by [?]

Brixton had evidently been waiting impatiently for our arrival. “Mr. Kennedy?” he inquired, adding quickly without waiting for an answer: “I am glad to see you. I suppose you have noticed the precautions we are taking against intruders? Yet it seems to be all of no avail. I can not be alone even here. If a telephone message comes to me over my private wire, if I talk with my own office in the city, it seems that it is known. I don’t know what to make of it. It is terrible. I don’t know what to expect next.”

Brixton had been standing beside a huge mahogany desk as we entered. I had seen him before at a distance as a somewhat pompous speaker at banquets and the cynosure of the financial district. But there was something different about his looks now. He seemed to have aged, to have grown yellower. Even the whites of his eyes were yellow.

I thought at first that perhaps it might be the effect of the light in the centre of the room, a huge affair set in the ceiling in a sort of inverted hemisphere of glass, concealing and softening the rays of a powerful incandescent bulb which it enclosed. It was not the light that gave him the altered appearance, as I concluded from catching a casual confirmatory glance of perplexity from Kennedy himself.

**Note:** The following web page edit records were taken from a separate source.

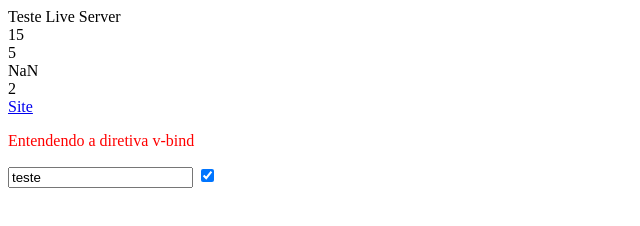
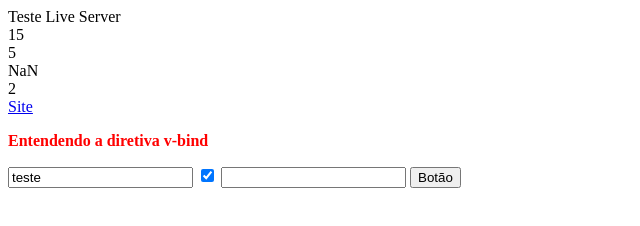
Before and after one commit to gstfnsk/Vue-Project, a plain HTML site: page index.html in a window 1280 px wide. Shown: the whole page, without its empty margins (0-640 px from the left). Drawn offline with nearby package versions, Linux system fonts and the light colour scheme.

Commit message:
Test v-bind and v-on directives

```diff
--- a/index.html
+++ b/index.html
@@ -9,6 +9,10 @@
   <style>
     .vermelho {
       color: red;
+    }
+
+    .negrito {
+      font-weight: bold;
     }
   </style>
 </head>
@@ -23,9 +27,11 @@
     {{ dividir() }}<br>
     <!-- acesso aos atributos definidos em data -->
     <a :href="site">Site</a>
-    <p v-bind:class="cor">Entendendo a diretiva v-bind</p>
+    <p :class="cor" class="negrito">Entendendo a diretiva v-bind</p>
     <input type="text" :placeholder="instrucaodepreenchimento" :value="valor">
     <input type="checkbox" :checked="check">
+    <input type="text" v-on:keyup="imprimirTexto()">
+    <button @click="imprimirMensagemAlerta()">Botão</button>
   </div>
 </body>
 <script>
@@ -54,9 +60,17 @@
       },
       dividir() { // forma enxuta, equivalente a dividir: function dividir() {}
         return this.n1 / this.n2
+      },
+      imprimirTexto() {
+        console.log('texto')
+      },
+      imprimirMensagemAlerta() {
+        alert('Alerta');
       }
-    }
-  } // na prática, esses atributos já são passados diretamente ao vue como parâmetro na instância do new Vue(), sem serem atribuídos a uma variável
+    },
+  }
+
+  // na prática, esses atributos (de options) já são passados diretamente ao vue como parâmetro na instância do new Vue(), sem serem atribuídos a uma variável
 
   const vm = new Vue(options); //vm = ViewModel (não obrigatório)
   console.log(vm)
```
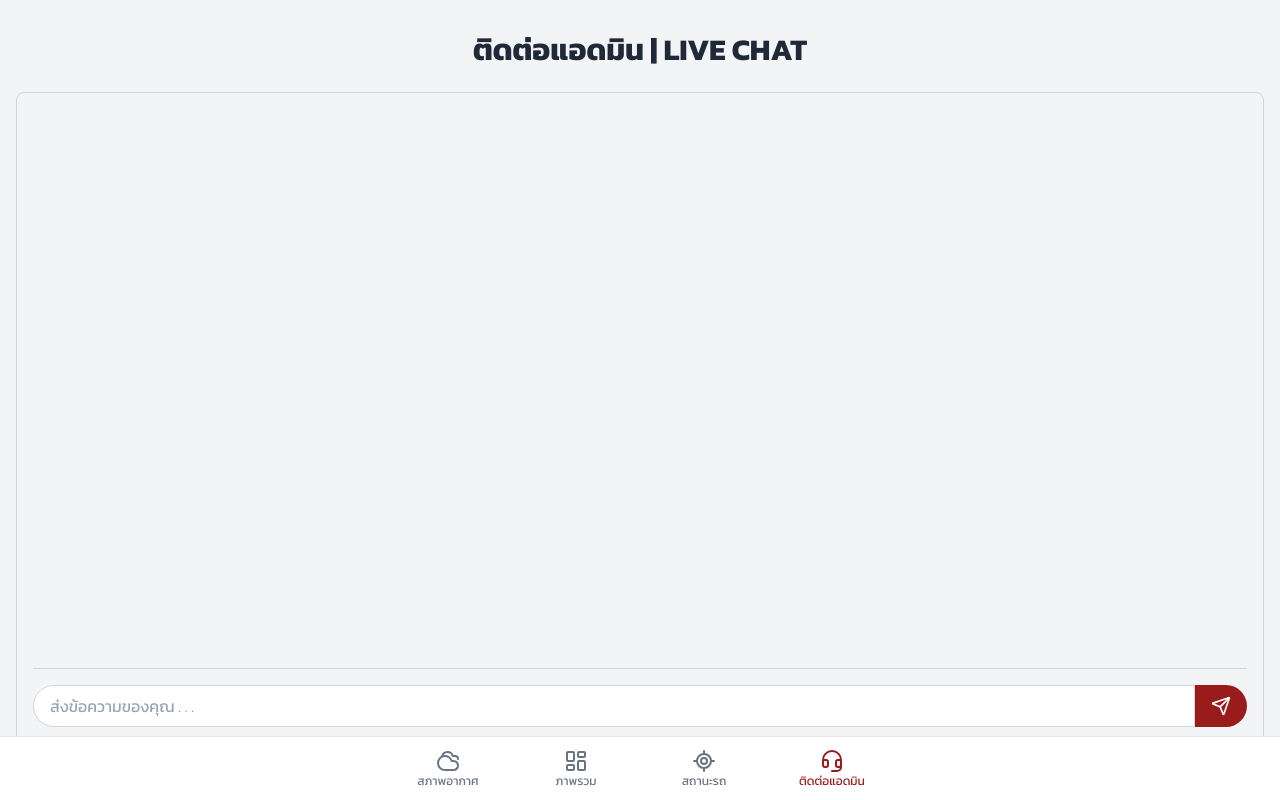
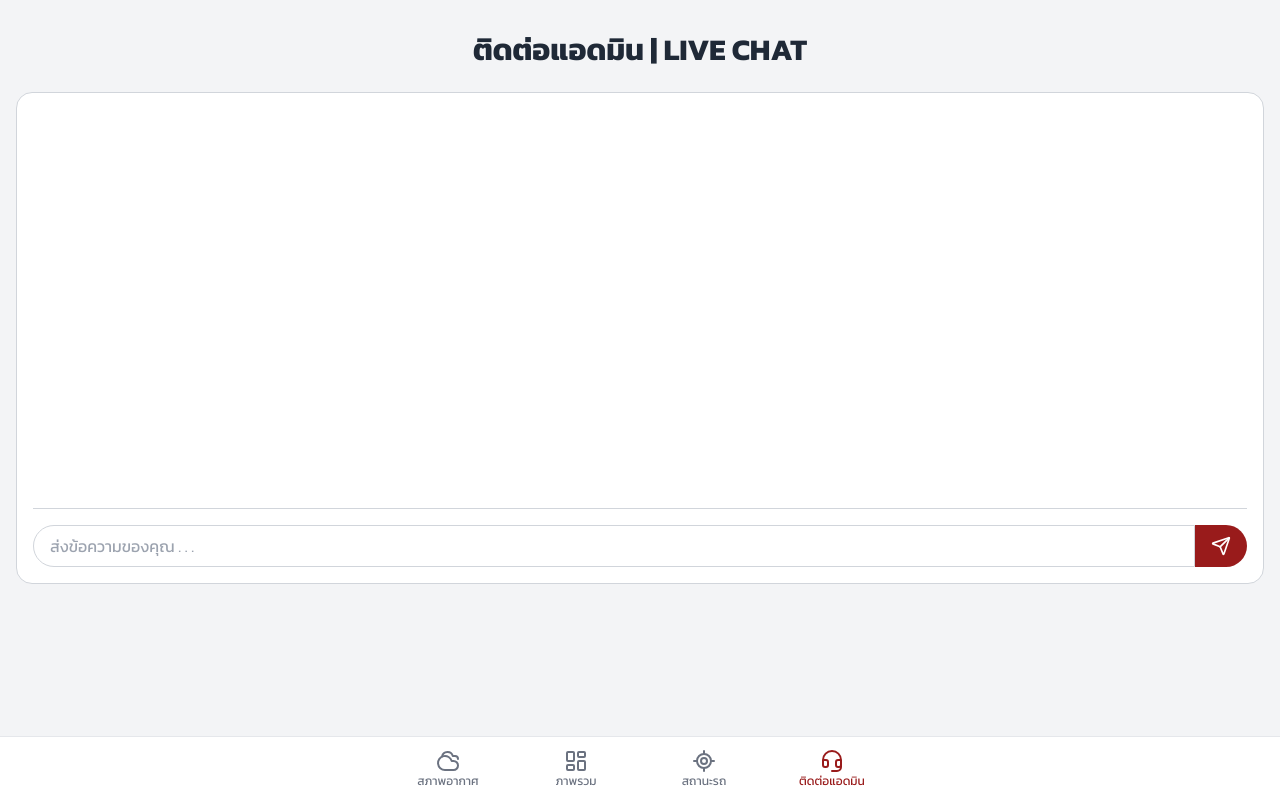
Before and after one commit to poomp5/SchoolTransport-Plus, a Next.js app: page /contact in a window 1280 px wide. Built offline with nearby package versions, Linux system fonts and the light colour scheme.

Commit message:
fix contact page

```diff
--- a/app/contact/page.tsx
+++ b/app/contact/page.tsx
@@ -16,8 +16,8 @@ const ContactPage: React.FC = () => {
     return (
         <div className="flex flex-col items-center p-4">
             <h1 className="text-3xl font-extrabold mb-6 mt-4 text-center text-gray-800">ติดต่อแอดมิน | LIVE CHAT</h1>
-            <div className="border border-gray-300 p-4 w-full max-w-md md:max-w-screen-xl rounded-lg">
-                <div className="h-[70vh] overflow-y-scroll border-b border-gray-300 mb-4">
+            <div className="bg-white border border-gray-300 p-4 w-full max-w-md md:max-w-screen-xl rounded-2xl">
+                <div className="h-[50vh] overflow-y-scroll border-b border-gray-300 mb-4">
                     {messages.map((message, index) => (
                         <div key={index} className="flex items-start gap-2.5 justify-end mb-4">
                             <div className="flex flex-col w-full max-w-[320px] leading-1.5 p-4 border-gray-200 bg-gray-100 rounded-s-xl rounded-se-xl">
```
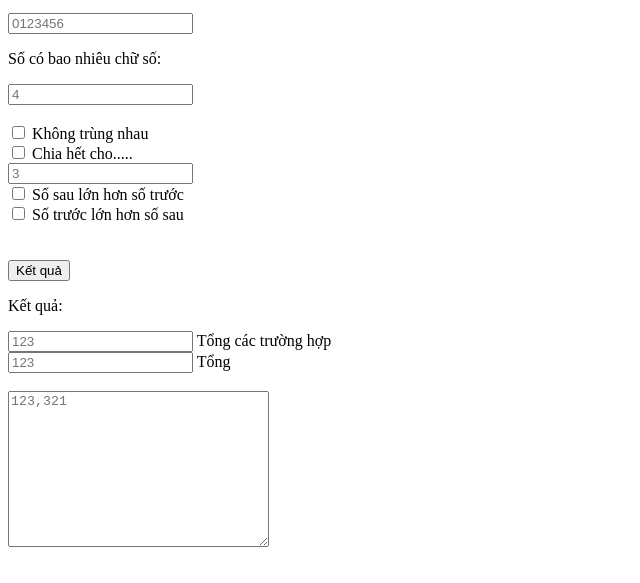
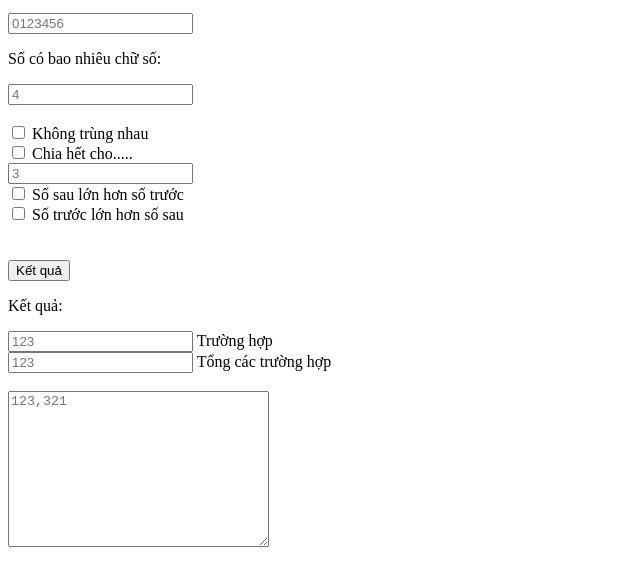
Before and after one commit to minhqnd/tohopxacsuat, a plain HTML site: page index.html in a window 1280 px wide. Shown: the part 101-684 px from the top of the page, without its empty margins (0-640 px from the left). Drawn offline with nearby package versions, Linux system fonts and the light colour scheme.

Commit message:
change label input

```diff
--- a/index.html
+++ b/index.html
@@ -39,10 +39,10 @@
 
     <p>Kết quả:</p>
     <input type="text" placeholder='123' name="" id="resultTong">
-    <label for="resultTong">Tổng các trường hợp</label>
+    <label for="resultTong">Trường hợp</label>
     <br>
     <input type="text" placeholder='123' name="" id="resultTongCacSo">
-    <label for="resultTongCacSo">Tổng</label>
+    <label for="resultTongCacSo">Tổng các trường hợp</label>
     <br>
     <br>
     <textarea name="" id="result" placeholder="123,321" cols="30" rows="10"></textarea>
```
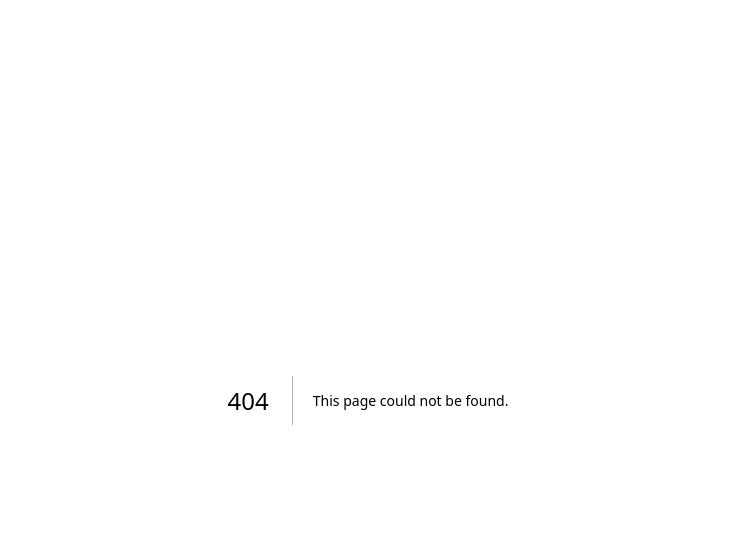
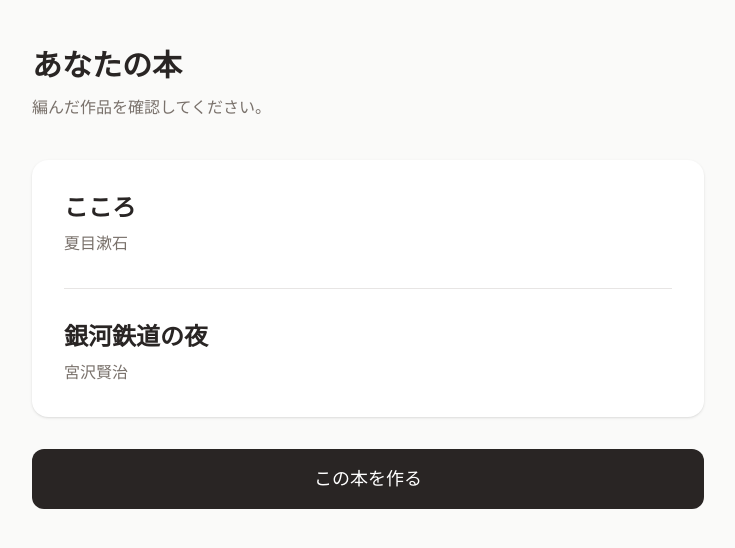
Before and after one commit to madhouse202-ai/amuhon, a Next.js app: page /preview in a window 1280 px wide. Before the commit this address had no page. Shown: the top 548 px of the page, without its empty margins (272-1007 px from the left). Built offline with nearby package versions, Linux system fonts and the light colour scheme.

Commit message:
プレビューページを追加

```diff
--- /dev/null
+++ b/app/preview/page.tsx
@@ -0,0 +1,43 @@
+export default function Preview() {
+  return (
+    <main className="min-h-screen bg-stone-50 px-6 py-12 text-stone-800">
+      <div className="mx-auto max-w-2xl">
+
+        <h1 className="text-3xl font-bold">
+          あなたの本
+        </h1>
+
+        <p className="mt-3 text-stone-500">
+          編んだ作品を確認してください。
+        </p>
+
+        <div className="mt-10 rounded-2xl bg-white p-8 shadow-sm">
+
+          <h2 className="text-2xl font-bold">
+            こころ
+          </h2>
+
+          <p className="mt-2 text-stone-500">
+            夏目漱石
+          </p>
+
+          <div className="my-8 border-t border-stone-200" />
+
+          <h2 className="text-2xl font-bold">
+            銀河鉄道の夜
+          </h2>
+
+          <p className="mt-2 text-stone-500">
+            宮沢賢治
+          </p>
+
+        </div>
+
+        <button className="mt-8 w-full rounded-xl bg-stone-800 px-6 py-4 text-lg font-medium text-white">
+          この本を作る
+        </button>
+
+      </div>
+    </main>
+  );
+}
```
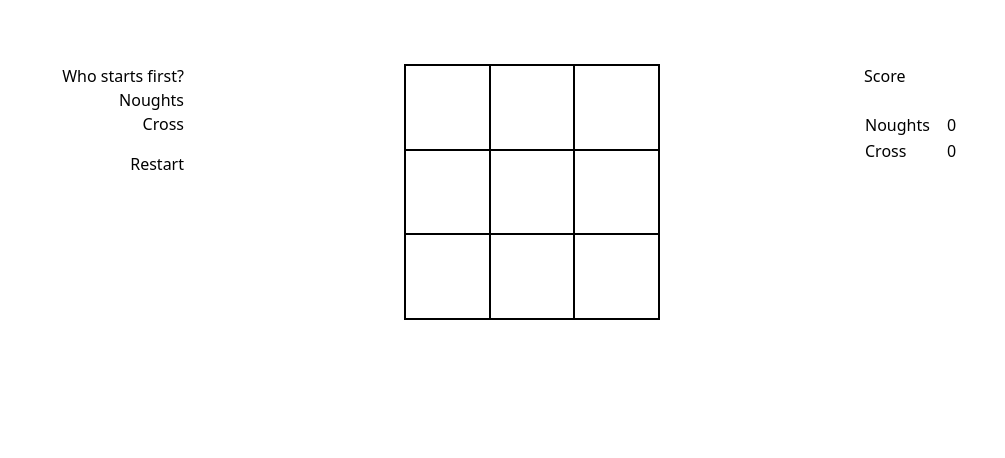
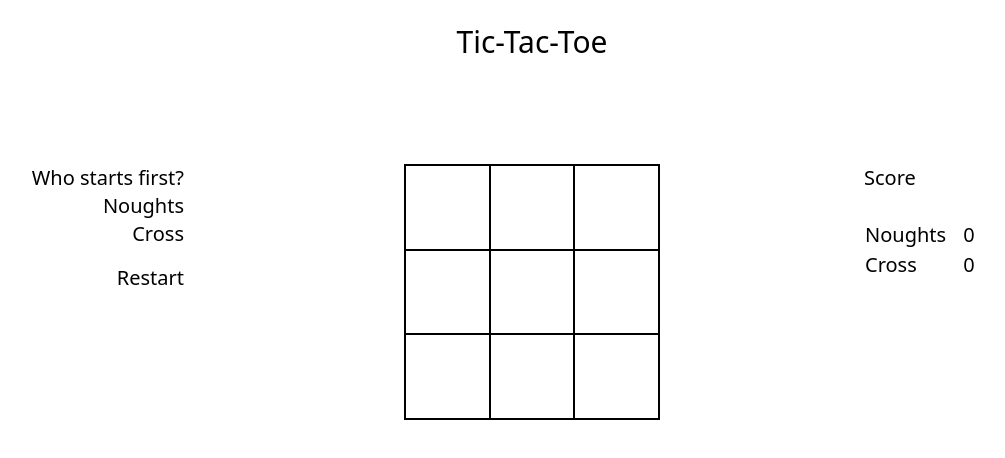
Before and after one commit to devidduma/tic-tac-toe, an Angular app: page / in a window 1280 px wide. Shown: the top 458 px of the page, without its empty margins (108-1113 px from the left). Built offline with nearby package versions, Linux system fonts and the light colour scheme.

Commit message:
feat(HomepageCSS): Title and text size

```diff
--- a/src/app/app.component.html
+++ b/src/app/app.component.html
@@ -1,14 +1,18 @@
 <div class="grid grid-cols-4 gap-4">
+
+  <div class="grid gap-4 col-span-4 my-6">
+    <h2 class="text-center text-3xl">Tic-Tac-Toe</h2>
+  </div>
 
   <div class="grid grid-cols-subgrid gap-4 col-span-4 my-6"></div>
 
-  <div class="justify-items-end">
+  <div class="justify-items-end text-xl">
     <app-leftpane></app-leftpane>
   </div>
   <div class="grid gap-4 col-span-2 justify-items-center">
     <app-board></app-board>
   </div>
-  <div class="justify-items-start">
+  <div class="justify-items-start text-xl">
     <app-scores></app-scores>
     <div class="mt-8"></div>
     <app-feedback></app-feedback>
--- a/src/index.html
+++ b/src/index.html
@@ -2,7 +2,7 @@
 <html lang="en">
 <head>
   <meta charset="utf-8">
-  <title>TicTacToe</title>
+  <title>Tic-Tac-Toe</title>
   <base href="/">
   <meta name="viewport" content="width=device-width, initial-scale=1">
   <link rel="icon" type="image/x-icon" href="favicon.ico">
```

“My personal physician says I am suffering from jaundice,” explained Brixton. Rather than seeming to be offended at our notice of his condition he seemed to take it as a good evidence of Kennedy’s keenness that he had at once hit on one of the things that were weighing on Brixton’s own mind. “I feel pretty badly, too. Curse it,” he added bitterly, “coming at a time when it is absolutely necessary that I should have all my strength to carry through a negotiation that is only a beginning, important not so much for myself as for the whole world. It is one of the first times New York bankers have had a chance to engage in big dealings in that part of the world. I suppose Yvonne has shown you one of the letters I am receiving?”

He rustled a sheaf of them which he drew from a drawer of his desk, and continued, not waiting for Kennedy even to nod:

“Here are a dozen or more of them. I get one or two every day, either here or at my town house or at the office.”

Kennedy had moved forward to see them.

“One moment more,” Brixton interrupted, still holding them. “I shall come back to the letters. That is not the worst. I’ve had threatening letters before. Have you noticed this room?”

We had both seen and been impressed by it.

“Let me tell you more about it,” he went on. “It was designed especially to be, among other things, absolutely soundproof.”

We gazed curiously about the strong room. It was beautifully decorated and furnished. On the walls was a sort of heavy, velvety green wall-paper. Exquisite hangings were draped about, and on the floor were thick rugs. In all I noticed that the prevailing tint was green.

“I had experiments carried out,” he explained languidly, “with the object of discovering methods and means for rendering walls and ceilings capable of effective resistance to sound transmission. One of the methods devised involved the use under the ceiling or parallel to the wall, as the case might be, of a network of wire stretched tightly by means of pulleys in the adjacent walls and not touching at any point the surface to be protected against sound. Upon the wire network is plastered a composition formed of strong glue, plaster of Paris, and granulated cork, so as to make a flat slab, between which and the wall or ceiling is a cushion of confined air. The method is good in two respects: the absence of contact between the protective and protected surfaces and the colloid nature of the composition used. I have gone into the thing at length because it will make all the more remarkable what I am about to tell you.”